Web document revisions:
Start of Block

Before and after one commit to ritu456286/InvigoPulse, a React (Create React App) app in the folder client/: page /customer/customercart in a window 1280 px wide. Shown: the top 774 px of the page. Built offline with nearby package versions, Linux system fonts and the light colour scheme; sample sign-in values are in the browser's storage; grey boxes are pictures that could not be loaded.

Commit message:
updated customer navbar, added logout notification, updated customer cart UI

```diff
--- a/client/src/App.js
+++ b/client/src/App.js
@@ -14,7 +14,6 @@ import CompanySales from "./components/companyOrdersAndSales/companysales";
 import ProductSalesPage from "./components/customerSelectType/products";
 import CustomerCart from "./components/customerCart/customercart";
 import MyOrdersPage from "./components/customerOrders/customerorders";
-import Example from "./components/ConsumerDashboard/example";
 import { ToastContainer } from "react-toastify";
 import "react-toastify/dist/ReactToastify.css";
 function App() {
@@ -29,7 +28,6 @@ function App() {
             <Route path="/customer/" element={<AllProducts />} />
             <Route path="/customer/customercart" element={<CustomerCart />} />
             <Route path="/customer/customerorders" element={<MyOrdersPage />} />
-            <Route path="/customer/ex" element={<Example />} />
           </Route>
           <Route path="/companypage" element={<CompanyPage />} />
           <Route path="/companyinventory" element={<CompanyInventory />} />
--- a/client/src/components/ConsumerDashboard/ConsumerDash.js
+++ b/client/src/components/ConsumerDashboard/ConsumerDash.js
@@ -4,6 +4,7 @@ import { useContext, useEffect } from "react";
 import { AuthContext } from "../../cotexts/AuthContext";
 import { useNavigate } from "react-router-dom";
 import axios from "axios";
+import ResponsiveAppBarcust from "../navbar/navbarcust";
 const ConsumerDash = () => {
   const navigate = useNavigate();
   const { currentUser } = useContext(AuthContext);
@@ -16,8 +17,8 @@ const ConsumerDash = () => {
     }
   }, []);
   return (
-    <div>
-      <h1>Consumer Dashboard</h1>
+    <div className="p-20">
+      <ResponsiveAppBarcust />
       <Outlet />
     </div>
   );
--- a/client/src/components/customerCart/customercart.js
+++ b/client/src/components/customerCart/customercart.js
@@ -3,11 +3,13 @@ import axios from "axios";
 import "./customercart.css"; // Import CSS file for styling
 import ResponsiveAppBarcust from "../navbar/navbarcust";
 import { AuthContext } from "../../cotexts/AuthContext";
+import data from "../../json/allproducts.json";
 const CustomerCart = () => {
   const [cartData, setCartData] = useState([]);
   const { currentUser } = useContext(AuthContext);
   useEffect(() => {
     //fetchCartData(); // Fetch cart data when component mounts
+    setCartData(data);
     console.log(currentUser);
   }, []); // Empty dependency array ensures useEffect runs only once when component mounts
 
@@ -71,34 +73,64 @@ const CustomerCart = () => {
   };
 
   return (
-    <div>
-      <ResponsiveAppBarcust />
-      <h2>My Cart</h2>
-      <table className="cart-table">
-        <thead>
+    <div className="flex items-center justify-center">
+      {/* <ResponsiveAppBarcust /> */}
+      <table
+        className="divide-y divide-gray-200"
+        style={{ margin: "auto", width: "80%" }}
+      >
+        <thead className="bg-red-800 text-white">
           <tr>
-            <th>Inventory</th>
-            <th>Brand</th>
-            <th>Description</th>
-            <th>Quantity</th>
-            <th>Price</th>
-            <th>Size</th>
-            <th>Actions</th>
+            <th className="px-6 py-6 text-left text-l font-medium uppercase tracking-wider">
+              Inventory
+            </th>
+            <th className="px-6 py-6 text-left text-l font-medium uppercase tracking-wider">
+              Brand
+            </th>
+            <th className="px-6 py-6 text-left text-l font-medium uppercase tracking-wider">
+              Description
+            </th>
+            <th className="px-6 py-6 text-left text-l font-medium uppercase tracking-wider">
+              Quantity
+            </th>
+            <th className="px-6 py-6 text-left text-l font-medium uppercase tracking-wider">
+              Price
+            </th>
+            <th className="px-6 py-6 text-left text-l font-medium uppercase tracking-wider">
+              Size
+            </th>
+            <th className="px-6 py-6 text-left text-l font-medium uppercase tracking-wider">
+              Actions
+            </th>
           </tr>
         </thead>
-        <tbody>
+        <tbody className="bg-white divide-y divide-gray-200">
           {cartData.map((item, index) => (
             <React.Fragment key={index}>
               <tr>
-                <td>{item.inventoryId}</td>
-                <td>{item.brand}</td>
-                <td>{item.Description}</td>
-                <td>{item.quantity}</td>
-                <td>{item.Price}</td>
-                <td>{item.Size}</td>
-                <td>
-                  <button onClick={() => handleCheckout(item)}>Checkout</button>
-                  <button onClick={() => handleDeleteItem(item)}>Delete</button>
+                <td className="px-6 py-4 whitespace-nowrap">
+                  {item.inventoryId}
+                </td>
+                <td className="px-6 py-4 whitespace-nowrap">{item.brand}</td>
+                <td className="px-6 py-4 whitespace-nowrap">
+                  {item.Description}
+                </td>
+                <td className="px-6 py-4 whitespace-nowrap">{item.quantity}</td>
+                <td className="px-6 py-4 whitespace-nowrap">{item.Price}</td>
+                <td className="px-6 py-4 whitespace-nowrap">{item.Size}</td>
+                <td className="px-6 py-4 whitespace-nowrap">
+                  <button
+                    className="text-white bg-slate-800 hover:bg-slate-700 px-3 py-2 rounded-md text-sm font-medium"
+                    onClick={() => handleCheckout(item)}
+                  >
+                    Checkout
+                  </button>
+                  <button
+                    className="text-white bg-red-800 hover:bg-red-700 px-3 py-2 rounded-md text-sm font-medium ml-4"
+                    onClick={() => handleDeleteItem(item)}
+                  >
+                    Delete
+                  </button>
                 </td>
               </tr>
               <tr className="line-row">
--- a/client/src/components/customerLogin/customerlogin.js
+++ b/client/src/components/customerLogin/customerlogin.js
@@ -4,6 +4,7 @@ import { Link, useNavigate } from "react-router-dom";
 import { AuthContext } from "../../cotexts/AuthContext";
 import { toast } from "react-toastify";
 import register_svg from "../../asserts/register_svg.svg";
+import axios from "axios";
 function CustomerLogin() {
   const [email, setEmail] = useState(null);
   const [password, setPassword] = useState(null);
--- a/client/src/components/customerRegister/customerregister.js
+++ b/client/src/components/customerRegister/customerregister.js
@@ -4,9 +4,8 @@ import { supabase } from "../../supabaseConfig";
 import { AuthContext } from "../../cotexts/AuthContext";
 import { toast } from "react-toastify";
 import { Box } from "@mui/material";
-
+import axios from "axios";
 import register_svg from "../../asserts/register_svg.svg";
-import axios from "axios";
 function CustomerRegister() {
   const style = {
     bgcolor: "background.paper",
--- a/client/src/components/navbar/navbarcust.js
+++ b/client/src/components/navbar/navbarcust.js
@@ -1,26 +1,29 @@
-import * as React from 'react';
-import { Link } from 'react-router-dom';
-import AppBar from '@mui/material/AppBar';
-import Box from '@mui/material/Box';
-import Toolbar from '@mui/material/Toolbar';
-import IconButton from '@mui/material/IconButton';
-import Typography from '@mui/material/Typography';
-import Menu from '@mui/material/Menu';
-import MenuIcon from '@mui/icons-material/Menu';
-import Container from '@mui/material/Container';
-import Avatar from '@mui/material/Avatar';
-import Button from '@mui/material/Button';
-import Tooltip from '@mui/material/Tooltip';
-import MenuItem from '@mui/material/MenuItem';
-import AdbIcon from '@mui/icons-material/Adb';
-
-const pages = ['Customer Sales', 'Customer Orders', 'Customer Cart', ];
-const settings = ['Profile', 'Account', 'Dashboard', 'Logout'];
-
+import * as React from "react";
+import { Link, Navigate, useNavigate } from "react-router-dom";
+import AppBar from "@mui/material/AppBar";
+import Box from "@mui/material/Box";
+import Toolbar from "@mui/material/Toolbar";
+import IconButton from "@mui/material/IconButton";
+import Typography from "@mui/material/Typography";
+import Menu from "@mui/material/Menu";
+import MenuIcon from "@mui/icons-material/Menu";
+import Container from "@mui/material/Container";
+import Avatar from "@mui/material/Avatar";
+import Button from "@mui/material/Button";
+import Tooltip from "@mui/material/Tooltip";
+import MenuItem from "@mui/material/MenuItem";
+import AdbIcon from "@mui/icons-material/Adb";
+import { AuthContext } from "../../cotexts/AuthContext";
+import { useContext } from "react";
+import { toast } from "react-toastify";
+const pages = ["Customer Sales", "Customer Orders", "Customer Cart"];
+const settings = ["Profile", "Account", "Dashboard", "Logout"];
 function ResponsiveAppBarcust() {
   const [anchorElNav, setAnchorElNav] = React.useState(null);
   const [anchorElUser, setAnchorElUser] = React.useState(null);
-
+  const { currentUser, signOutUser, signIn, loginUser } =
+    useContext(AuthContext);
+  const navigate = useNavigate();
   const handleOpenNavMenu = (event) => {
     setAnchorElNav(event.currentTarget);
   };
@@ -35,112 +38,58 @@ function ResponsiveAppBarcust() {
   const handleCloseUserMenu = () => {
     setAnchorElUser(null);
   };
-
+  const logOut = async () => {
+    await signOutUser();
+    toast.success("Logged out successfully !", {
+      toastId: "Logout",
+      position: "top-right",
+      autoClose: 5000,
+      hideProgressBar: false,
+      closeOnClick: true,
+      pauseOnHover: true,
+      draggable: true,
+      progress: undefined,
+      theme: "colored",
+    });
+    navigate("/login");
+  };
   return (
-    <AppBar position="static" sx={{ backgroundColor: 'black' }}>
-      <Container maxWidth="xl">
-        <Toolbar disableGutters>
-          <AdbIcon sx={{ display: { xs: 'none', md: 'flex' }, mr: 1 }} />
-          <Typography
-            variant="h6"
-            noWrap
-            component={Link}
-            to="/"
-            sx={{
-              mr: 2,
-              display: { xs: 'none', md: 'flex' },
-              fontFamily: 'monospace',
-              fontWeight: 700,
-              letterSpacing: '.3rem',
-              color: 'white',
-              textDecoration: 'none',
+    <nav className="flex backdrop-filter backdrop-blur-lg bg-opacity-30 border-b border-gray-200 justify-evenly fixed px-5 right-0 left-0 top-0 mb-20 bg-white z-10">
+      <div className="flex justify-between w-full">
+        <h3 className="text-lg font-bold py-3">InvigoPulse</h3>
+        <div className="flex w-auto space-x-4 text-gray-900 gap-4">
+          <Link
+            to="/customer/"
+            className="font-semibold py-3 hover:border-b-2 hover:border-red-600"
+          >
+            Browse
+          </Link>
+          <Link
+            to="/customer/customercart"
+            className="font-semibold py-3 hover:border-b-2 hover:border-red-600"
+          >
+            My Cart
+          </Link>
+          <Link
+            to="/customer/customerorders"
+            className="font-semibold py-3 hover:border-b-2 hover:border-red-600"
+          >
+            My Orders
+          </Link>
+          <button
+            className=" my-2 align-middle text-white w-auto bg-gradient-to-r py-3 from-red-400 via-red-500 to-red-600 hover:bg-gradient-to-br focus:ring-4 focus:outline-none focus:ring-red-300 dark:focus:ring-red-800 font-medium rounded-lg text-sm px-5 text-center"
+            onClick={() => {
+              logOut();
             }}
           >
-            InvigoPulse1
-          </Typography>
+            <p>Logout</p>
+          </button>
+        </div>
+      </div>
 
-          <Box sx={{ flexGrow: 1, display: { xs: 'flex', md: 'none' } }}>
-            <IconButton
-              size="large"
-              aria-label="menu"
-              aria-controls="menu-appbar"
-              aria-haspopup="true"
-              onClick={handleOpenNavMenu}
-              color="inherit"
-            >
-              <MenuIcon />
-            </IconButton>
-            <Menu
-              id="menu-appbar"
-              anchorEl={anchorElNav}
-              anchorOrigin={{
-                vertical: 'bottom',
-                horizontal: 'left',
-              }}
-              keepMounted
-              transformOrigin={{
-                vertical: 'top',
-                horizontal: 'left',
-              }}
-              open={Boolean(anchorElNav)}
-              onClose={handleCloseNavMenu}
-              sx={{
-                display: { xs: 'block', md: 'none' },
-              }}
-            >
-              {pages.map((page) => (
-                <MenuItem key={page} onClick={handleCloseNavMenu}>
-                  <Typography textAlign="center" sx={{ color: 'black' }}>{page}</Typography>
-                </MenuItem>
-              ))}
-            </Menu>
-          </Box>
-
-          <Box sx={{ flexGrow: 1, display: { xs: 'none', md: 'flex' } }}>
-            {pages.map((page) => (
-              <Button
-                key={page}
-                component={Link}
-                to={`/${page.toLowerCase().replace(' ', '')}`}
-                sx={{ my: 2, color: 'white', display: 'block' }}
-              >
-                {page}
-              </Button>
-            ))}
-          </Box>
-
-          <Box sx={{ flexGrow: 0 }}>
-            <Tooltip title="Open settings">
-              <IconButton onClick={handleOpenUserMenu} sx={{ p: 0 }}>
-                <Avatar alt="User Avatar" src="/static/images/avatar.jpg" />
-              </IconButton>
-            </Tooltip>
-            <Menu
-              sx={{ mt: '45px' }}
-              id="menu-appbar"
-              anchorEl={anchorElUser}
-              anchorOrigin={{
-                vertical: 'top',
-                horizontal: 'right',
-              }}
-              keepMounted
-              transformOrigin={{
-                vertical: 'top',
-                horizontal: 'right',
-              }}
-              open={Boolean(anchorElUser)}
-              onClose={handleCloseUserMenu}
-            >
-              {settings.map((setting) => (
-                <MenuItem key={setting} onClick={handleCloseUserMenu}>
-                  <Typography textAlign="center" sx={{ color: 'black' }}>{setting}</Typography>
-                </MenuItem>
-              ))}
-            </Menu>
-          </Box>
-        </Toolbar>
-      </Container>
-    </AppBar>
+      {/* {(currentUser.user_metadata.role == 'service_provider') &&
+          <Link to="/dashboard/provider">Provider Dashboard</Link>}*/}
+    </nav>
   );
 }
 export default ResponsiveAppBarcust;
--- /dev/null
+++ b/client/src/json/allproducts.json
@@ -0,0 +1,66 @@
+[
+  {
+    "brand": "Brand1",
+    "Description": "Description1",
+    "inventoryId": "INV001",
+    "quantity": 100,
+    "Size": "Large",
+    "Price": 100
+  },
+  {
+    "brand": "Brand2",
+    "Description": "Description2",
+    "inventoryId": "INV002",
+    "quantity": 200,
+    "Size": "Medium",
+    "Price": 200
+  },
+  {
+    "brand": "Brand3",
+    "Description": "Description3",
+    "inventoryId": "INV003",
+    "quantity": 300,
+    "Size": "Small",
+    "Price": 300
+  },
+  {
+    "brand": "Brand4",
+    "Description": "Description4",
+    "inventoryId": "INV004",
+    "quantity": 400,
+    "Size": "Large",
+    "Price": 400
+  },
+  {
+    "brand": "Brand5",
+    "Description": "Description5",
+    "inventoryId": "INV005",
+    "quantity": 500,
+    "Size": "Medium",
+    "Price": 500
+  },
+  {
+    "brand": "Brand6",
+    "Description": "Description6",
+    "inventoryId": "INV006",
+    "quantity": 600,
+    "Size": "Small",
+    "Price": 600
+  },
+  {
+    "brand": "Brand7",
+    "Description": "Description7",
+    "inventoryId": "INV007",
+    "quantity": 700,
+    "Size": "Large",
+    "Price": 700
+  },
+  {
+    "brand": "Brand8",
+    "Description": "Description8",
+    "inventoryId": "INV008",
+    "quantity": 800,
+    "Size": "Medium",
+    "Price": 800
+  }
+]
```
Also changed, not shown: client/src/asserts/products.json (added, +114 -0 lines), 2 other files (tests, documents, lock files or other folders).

End of Block

# [ACTION ITEM]
From the data above, pick out each line containing "inventoryId" and copy it.

# [REPLY]
-                <td>{item.inventoryId}</td>
+                  {item.inventoryId}
+    "inventoryId": "INV001",
+    "inventoryId": "INV002",
+    "inventoryId": "INV003",
+    "inventoryId": "INV004",
+    "inventoryId": "INV005",
+    "inventoryId": "INV006",
+    "inventoryId": "INV007",
+    "inventoryId": "INV008",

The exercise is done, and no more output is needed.